* Data excerpts *

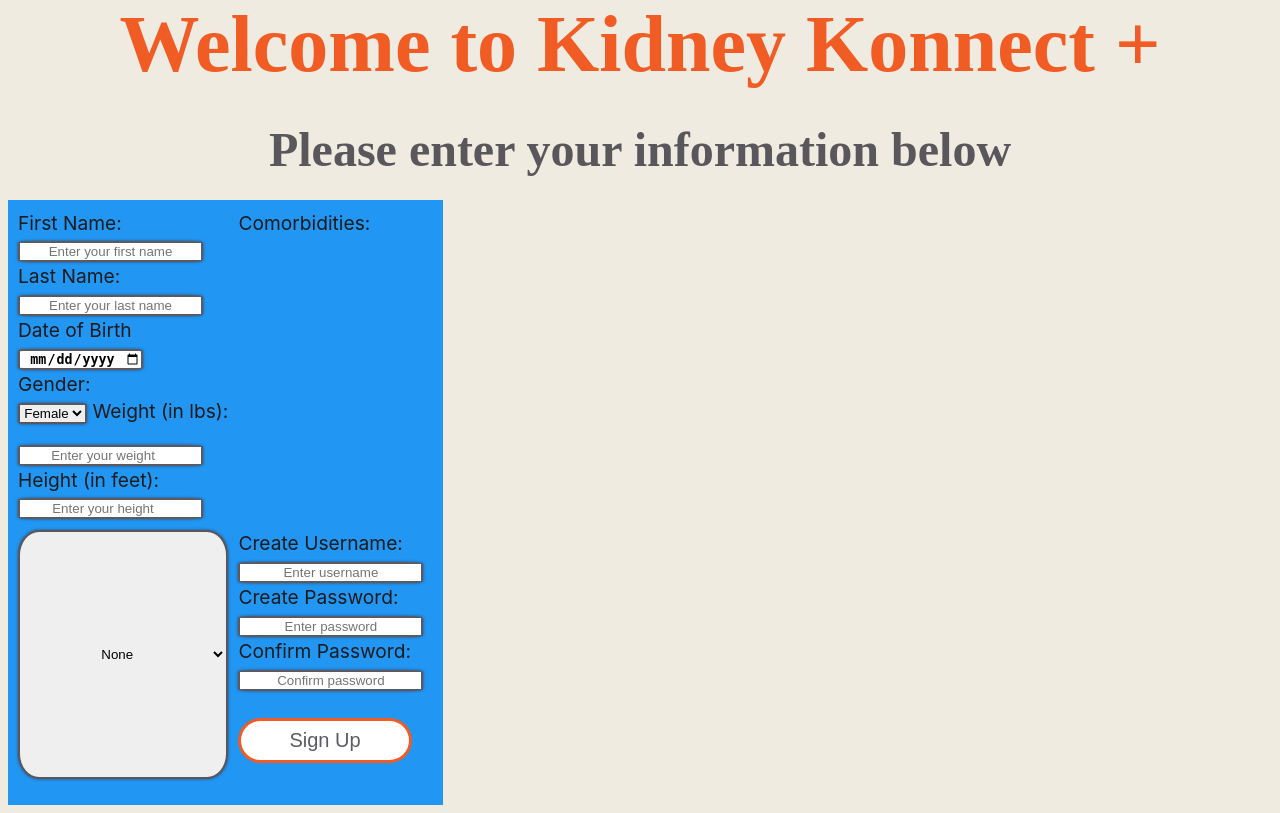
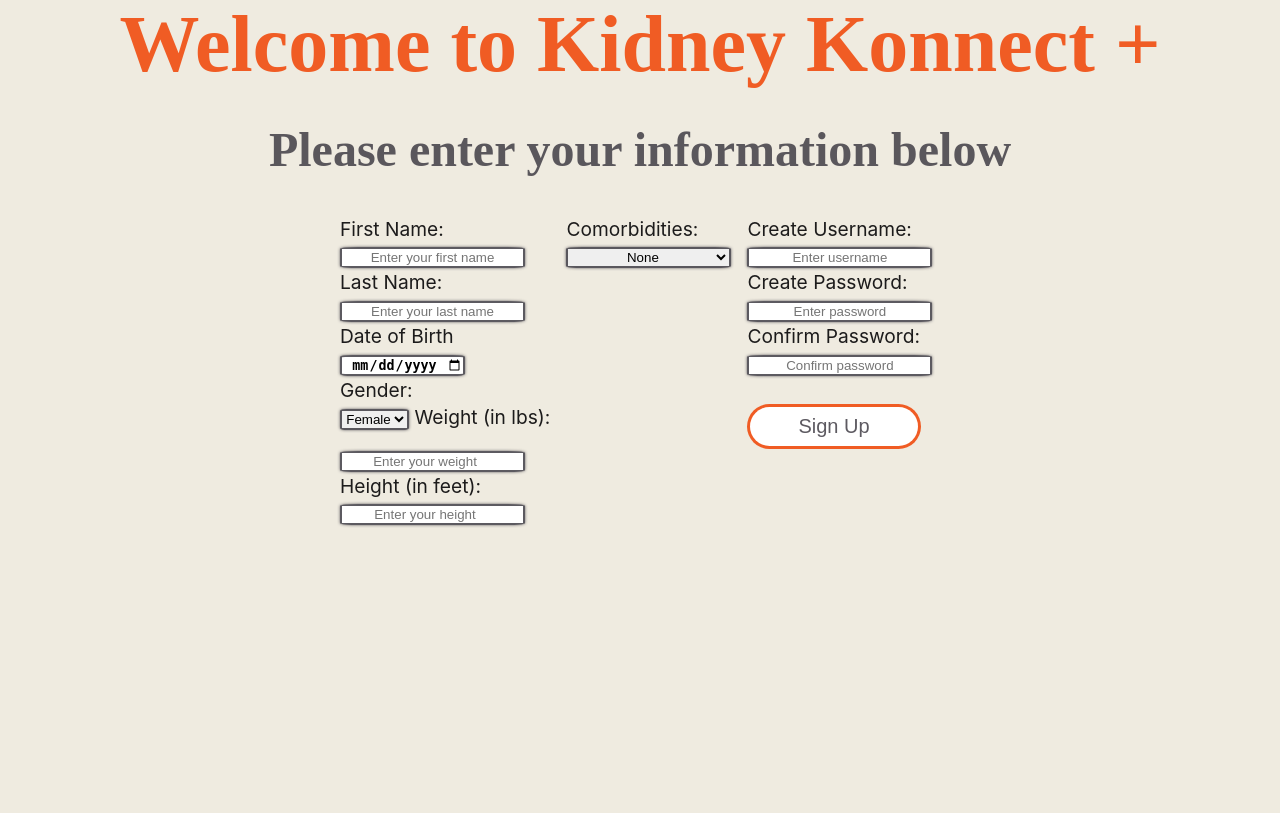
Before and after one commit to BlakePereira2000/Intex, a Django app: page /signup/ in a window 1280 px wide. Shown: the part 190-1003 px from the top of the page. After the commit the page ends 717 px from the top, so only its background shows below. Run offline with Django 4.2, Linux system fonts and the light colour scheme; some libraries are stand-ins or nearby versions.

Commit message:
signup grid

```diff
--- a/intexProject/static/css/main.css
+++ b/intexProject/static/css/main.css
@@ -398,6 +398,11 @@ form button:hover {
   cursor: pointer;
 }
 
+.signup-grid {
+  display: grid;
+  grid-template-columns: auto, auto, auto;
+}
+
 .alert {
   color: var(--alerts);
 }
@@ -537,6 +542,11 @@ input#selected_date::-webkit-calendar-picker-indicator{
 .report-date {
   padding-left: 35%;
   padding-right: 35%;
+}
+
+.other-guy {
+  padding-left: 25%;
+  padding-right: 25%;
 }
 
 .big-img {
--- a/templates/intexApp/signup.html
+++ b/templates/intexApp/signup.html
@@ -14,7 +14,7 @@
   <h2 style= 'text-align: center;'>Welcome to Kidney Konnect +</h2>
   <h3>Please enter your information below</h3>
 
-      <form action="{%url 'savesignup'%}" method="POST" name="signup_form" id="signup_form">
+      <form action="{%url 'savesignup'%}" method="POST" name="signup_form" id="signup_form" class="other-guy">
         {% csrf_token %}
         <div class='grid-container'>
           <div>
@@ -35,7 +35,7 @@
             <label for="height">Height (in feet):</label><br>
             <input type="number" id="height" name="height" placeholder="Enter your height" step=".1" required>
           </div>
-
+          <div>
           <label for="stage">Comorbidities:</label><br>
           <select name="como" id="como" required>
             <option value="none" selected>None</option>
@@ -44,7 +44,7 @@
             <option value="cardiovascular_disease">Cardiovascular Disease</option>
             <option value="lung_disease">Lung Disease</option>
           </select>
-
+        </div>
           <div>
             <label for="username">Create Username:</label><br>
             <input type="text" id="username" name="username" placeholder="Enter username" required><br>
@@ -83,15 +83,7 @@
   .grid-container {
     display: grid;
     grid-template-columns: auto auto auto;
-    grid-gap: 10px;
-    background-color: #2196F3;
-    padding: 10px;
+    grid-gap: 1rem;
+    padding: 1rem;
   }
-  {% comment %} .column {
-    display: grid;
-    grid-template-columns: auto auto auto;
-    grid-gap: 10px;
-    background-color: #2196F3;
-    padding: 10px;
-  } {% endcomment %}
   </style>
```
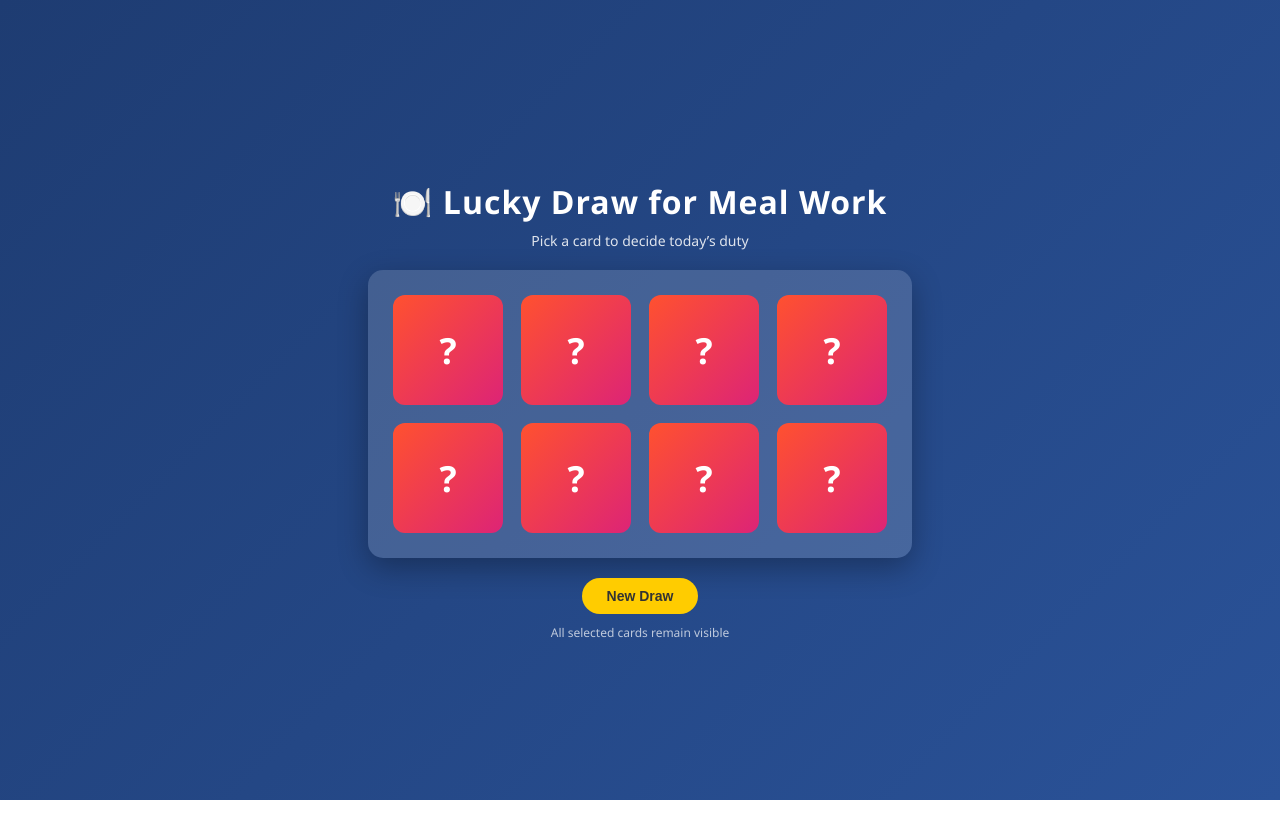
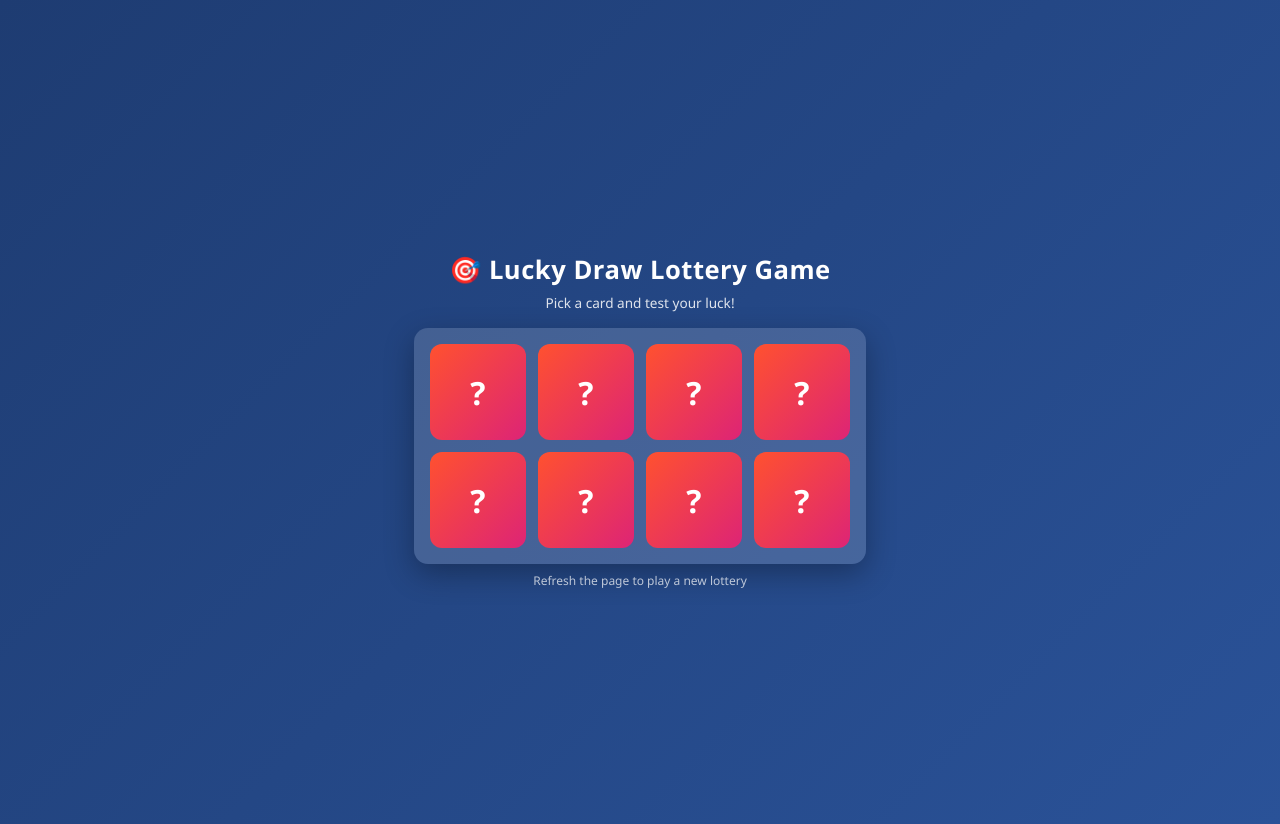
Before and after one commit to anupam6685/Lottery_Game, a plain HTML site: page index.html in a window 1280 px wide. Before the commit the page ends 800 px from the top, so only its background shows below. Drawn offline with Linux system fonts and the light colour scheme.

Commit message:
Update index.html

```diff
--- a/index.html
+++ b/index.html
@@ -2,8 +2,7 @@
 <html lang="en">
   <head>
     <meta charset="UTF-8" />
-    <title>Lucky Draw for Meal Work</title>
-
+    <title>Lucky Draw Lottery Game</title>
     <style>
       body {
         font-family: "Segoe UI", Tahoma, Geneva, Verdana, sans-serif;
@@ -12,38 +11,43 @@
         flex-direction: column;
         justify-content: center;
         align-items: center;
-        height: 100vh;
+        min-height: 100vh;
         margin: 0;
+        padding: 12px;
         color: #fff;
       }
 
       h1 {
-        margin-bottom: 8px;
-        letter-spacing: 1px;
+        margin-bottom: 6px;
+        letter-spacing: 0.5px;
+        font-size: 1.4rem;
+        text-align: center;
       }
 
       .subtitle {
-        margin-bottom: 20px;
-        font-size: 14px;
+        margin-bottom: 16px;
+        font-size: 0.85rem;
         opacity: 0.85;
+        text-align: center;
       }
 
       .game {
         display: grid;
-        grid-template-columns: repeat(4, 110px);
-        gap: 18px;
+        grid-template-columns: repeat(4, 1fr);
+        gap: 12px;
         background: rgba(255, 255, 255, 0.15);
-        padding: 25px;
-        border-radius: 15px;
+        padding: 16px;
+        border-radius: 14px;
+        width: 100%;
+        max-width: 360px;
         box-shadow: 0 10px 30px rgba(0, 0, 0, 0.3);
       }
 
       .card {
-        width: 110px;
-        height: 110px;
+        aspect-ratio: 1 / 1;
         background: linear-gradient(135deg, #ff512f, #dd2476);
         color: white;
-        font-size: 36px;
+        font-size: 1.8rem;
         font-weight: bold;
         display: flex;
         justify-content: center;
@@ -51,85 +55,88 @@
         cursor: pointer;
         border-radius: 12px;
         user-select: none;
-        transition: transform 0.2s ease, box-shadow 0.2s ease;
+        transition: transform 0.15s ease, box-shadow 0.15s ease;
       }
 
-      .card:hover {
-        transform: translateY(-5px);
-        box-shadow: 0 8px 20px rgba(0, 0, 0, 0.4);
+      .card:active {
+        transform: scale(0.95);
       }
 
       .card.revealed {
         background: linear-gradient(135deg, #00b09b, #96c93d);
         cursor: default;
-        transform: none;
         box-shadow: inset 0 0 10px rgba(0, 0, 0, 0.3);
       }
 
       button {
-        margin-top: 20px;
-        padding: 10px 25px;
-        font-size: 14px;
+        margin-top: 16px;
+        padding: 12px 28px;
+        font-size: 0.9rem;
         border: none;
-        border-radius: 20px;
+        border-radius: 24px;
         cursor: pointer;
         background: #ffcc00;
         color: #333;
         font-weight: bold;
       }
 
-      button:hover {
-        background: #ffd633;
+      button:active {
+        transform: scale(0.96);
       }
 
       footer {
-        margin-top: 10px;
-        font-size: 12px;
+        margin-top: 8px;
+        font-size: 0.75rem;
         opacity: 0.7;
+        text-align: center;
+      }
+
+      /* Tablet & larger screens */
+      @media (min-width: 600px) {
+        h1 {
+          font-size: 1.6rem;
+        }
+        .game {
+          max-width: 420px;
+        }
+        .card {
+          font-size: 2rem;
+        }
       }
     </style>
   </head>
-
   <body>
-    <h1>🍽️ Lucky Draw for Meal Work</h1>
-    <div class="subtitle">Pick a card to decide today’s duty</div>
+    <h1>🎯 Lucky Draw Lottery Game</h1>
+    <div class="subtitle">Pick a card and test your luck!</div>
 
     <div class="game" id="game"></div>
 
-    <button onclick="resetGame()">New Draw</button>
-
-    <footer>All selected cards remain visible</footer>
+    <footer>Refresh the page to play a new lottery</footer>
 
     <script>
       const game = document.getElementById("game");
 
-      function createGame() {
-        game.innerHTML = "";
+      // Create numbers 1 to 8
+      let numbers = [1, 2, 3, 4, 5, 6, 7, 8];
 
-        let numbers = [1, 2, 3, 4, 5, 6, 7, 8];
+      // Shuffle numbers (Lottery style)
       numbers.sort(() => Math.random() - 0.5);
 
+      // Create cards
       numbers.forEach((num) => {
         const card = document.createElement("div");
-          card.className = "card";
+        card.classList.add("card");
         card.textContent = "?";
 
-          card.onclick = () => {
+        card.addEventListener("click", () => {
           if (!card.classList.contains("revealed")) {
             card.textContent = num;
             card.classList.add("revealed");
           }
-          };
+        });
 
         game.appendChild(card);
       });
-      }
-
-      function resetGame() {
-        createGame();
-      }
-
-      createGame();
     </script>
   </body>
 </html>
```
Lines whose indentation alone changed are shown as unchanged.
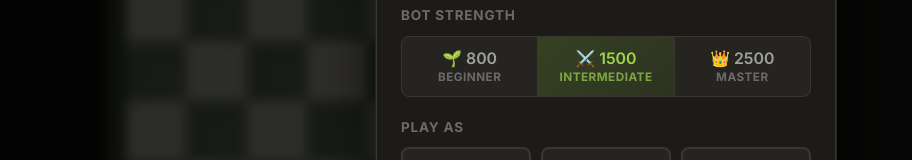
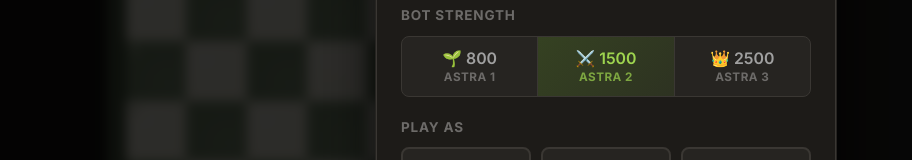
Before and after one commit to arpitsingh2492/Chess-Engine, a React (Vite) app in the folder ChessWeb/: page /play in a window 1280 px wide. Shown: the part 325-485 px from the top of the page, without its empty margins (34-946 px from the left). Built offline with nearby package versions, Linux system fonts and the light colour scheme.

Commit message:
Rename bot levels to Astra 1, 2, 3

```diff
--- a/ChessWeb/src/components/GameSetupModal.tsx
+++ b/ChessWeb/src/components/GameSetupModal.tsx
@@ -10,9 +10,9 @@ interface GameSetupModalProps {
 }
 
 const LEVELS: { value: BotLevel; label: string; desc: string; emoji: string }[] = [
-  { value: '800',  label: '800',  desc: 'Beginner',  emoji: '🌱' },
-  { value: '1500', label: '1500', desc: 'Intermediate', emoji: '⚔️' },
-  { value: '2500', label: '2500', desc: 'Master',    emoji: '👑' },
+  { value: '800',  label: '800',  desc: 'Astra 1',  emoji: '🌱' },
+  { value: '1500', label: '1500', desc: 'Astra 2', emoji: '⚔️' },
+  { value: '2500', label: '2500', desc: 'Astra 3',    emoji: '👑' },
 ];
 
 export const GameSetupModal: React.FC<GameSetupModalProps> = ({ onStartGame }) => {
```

* Brief *
Only a number is wanted here: how many lines of the records above include the string "padding"?

* Task answer *
12